http://www.crunchbase.com/Pitching: 4 Dos and 3 Don’ts
Schonfeld believes PR isn’t doing a great job addressing the blogosphere. TechCrunch Founder and Co-Editor Michael Arrington shares that outlook. He wrote in a blog post that most PR professionals don’t read blogs and, therefore, don’t understand how blogs are different from traditional media. They apply the same rules to connecting with bloggers as they do to reaching out to print journalists.
Here are some dos and don’ts for pitching to TechCrunch:
0 Don’t: Send a press release
Schonfeld receives hundreds of press releases per week. He ignores most of them. What captures his attention is the relationship he has with a company. He generally doesn’t need PR pros to create those relationships because he has established those relationships on his own.
0 Do: Send alerts
Schonfeld appreciates being alerted when something new is going on with a company. Sending an email with three sentences that informs him what’s going on and why it’s important is a huge help, he says.
0 Do: Give a heads-up before news hits the wires
TechCrunch often gets pitched when the news has already hit the wire services. At that point, writers ignore it unless it’s something they missed or it’s really big news. The best posts are the ones that allow the writers to have a few days or hours to work on. Offering the pitch before it hits the wires helps establish a good relationship with the writers.
0 Do: Make it exclusive
PR professionals generally send the same news to top technology blogs at the same time, Schonfeld says. This dilutes the value of the news because all of the bloggers cover it.
TechCrunch avoids this by:
- Being the first to cover news
- Getting the exclusive
- Covering a different angle
Schonfeld appreciates getting an exclusive or at least being told up front that the news is being pitched to a lot of people. TechCrunch honors embargoes – writers won’t publish news until the company wants it released. And the writers prioritize exclusive information above everything else.
0 Don’t: Pitch if you haven’t read the blog
This is most annoying to TechCrunch.
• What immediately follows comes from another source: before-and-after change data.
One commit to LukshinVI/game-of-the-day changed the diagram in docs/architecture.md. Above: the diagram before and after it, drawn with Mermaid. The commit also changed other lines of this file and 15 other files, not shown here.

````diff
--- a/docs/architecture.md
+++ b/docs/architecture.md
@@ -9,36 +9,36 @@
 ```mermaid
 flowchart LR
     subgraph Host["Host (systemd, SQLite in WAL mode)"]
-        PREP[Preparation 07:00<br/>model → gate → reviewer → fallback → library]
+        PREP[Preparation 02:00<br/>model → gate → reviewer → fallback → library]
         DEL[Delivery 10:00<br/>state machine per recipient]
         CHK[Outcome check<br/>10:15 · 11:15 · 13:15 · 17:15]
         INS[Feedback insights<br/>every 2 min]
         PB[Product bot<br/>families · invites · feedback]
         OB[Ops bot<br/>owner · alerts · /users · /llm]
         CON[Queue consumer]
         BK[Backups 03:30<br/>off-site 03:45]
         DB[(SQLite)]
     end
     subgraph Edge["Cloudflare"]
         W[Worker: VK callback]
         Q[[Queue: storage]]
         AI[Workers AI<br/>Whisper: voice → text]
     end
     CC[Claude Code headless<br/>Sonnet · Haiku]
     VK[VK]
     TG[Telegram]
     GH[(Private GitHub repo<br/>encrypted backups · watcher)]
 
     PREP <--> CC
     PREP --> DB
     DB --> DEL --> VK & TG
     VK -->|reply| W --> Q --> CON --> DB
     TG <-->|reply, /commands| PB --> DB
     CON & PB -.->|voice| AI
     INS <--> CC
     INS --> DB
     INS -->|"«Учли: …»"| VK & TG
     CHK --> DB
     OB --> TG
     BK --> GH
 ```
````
It creates more irrelevant items for them to delete from their inboxes.
0 Don’t: Request a background meeting
Writers get many requests for background meetings with company founders and CEOs. They rarely have the time. A better approach is to contact a writer when the company has news and pitch the background meeting then.
0 Do: Try to get out of the way
Schonfeld always responds more to CEOs sending email pitches than to PR pros. Pitch to Pitches
The blog recently launched a beta site called Pitches – a collection of user-generated videos of founders and CEOs. They present 60-second sound bites about their companies for viewers to rank and provide feedback.
Pitches accepts video blurbs from start-ups and established companies. It’s a good idea to send your videos if you’re a new company since each pitch gets automatically inserted into CrunchBase as a profile. Those profiles generally wind up on the first page of Google search results when people search for a company.
What you need to do:
-Create the video
-Upload it to YouTube
-Submit the URL to Pitches
“We’re really looking for a real pitch from the CEO or founder,” Schonfeld says. “It’s about them talking and how good they are at doing that.”
TIP: Use a microphone. Having good sound is half the battle of producing a decent video that people want to sit through and comment on. TechCrunch editors review the videos and highlight the best ones each week.Useful links related to this article
TechCrunch blog post on PR practices: http://www.techcrunch.com/2008/08/13/the-pr-roadblock-on-th